Aim of the exercise: Could you filter the records below and return each line that holds "facecolor"?

Structured diff data:
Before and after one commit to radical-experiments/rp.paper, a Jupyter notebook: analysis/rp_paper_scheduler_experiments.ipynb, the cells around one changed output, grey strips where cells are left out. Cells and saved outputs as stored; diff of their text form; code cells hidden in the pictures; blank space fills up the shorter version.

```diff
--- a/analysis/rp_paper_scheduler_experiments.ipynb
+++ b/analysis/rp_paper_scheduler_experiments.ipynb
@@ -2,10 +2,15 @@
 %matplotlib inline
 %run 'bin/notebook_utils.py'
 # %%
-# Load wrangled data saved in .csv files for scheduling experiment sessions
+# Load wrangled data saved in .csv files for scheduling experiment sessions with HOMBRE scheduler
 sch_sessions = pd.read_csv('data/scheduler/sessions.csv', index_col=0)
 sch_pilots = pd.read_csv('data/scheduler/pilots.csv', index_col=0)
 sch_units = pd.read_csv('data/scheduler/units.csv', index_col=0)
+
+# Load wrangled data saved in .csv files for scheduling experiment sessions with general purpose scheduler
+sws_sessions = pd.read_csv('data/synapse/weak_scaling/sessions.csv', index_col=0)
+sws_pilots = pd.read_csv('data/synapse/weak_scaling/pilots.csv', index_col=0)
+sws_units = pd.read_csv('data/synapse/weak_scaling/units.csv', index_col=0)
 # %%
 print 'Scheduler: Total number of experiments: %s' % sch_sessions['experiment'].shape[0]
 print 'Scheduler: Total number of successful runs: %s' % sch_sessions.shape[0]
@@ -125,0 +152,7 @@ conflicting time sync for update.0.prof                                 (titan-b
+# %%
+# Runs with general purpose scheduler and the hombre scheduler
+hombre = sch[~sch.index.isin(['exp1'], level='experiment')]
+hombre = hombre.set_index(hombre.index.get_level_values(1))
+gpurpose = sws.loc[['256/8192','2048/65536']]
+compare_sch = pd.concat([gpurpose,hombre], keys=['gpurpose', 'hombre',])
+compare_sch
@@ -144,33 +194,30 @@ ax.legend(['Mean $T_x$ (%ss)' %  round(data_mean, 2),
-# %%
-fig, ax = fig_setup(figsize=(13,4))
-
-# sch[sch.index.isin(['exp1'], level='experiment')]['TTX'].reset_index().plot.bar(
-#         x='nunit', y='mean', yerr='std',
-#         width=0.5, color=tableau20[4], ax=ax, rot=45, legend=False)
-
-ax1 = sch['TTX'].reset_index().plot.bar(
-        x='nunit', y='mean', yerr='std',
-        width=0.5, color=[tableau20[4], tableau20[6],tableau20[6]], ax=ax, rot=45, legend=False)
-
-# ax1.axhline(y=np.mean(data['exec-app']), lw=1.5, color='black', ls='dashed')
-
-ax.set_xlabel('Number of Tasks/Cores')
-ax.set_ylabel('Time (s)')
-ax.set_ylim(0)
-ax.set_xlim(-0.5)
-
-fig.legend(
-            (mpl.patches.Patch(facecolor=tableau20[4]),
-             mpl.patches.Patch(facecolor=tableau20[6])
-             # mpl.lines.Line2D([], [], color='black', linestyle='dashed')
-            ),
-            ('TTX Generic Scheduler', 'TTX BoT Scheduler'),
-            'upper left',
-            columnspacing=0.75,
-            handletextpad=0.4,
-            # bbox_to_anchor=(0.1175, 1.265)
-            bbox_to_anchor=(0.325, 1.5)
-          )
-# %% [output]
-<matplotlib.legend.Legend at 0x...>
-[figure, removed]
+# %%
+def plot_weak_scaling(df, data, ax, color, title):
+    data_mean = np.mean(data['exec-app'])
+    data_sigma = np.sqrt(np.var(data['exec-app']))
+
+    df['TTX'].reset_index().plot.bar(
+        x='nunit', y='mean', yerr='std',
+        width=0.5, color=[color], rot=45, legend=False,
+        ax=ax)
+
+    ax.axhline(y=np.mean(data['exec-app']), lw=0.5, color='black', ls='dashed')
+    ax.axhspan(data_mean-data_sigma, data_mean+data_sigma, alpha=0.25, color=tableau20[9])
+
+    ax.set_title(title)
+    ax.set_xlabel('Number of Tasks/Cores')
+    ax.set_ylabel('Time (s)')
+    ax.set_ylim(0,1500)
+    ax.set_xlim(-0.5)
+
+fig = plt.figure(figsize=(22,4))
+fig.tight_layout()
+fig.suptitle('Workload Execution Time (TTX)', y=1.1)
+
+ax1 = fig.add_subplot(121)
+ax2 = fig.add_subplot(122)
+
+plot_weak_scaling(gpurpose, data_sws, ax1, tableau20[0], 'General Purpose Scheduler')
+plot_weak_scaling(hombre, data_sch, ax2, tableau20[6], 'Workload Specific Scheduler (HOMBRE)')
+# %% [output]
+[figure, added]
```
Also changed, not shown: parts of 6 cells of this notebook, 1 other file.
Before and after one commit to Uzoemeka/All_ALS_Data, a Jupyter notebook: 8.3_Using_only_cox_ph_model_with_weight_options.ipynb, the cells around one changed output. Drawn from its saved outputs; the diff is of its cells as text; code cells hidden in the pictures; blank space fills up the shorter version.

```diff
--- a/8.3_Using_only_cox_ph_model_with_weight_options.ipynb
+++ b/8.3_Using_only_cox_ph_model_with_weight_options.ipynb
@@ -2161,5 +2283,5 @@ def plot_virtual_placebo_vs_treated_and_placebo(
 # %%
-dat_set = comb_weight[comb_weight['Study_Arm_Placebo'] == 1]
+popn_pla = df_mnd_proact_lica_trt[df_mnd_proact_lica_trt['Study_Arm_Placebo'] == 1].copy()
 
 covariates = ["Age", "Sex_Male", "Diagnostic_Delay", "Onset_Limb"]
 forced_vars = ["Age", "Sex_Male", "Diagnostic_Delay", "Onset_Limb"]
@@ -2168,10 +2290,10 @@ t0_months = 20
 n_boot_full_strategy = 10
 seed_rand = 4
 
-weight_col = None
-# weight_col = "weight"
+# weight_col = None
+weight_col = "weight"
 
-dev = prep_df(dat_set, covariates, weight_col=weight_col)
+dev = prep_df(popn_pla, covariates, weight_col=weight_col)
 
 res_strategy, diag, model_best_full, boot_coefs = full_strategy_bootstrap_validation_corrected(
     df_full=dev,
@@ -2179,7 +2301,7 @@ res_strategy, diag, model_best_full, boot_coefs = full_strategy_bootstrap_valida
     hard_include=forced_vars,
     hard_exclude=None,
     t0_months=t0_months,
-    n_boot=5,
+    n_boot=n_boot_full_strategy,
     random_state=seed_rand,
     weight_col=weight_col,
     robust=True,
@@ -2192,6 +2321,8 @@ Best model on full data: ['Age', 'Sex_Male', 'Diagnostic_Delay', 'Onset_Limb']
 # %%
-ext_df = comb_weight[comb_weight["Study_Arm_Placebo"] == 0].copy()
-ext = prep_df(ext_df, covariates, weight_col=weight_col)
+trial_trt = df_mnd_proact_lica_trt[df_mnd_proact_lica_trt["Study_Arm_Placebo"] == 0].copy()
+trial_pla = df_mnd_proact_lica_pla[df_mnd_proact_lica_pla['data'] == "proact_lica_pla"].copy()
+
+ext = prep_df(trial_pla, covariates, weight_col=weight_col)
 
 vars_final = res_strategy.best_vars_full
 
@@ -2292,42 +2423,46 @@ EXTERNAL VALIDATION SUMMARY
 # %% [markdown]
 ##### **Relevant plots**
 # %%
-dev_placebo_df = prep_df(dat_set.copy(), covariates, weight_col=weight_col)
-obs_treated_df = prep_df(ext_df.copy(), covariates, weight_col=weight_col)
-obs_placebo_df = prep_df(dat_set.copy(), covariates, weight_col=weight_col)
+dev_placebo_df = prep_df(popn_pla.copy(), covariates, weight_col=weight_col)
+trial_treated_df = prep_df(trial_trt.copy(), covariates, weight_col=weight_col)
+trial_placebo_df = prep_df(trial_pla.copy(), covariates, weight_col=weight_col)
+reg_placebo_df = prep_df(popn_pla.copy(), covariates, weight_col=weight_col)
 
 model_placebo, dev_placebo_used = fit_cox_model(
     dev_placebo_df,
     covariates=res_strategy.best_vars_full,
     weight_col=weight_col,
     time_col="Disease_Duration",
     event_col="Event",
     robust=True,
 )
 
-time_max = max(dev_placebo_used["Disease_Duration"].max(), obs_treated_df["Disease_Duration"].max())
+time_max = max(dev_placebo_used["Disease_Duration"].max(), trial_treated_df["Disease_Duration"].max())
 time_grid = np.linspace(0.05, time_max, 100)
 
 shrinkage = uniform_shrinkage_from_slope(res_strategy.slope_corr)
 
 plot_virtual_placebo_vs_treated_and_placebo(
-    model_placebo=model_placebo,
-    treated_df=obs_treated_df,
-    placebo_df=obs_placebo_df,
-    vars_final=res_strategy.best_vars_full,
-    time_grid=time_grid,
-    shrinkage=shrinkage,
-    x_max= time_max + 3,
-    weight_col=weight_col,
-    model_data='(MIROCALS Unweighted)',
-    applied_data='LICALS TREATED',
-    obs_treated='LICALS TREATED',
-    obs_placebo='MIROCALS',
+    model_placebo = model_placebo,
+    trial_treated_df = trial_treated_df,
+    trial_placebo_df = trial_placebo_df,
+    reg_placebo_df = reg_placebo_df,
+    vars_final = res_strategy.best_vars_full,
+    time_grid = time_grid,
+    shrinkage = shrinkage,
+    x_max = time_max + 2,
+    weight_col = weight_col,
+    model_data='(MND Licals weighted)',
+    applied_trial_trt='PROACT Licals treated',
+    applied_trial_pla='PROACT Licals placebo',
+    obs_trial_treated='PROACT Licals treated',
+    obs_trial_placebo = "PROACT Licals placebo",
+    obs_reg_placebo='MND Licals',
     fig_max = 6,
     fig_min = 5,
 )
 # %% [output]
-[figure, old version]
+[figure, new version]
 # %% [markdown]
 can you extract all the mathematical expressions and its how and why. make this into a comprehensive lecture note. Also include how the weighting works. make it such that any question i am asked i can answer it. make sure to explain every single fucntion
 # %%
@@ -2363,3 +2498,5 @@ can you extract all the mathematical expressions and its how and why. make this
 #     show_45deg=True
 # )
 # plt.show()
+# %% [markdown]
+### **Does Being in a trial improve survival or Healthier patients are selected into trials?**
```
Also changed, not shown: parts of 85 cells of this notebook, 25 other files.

Result of the exercise:
-            (mpl.patches.Patch(facecolor=tableau20[4]),
-             mpl.patches.Patch(facecolor=tableau20[6])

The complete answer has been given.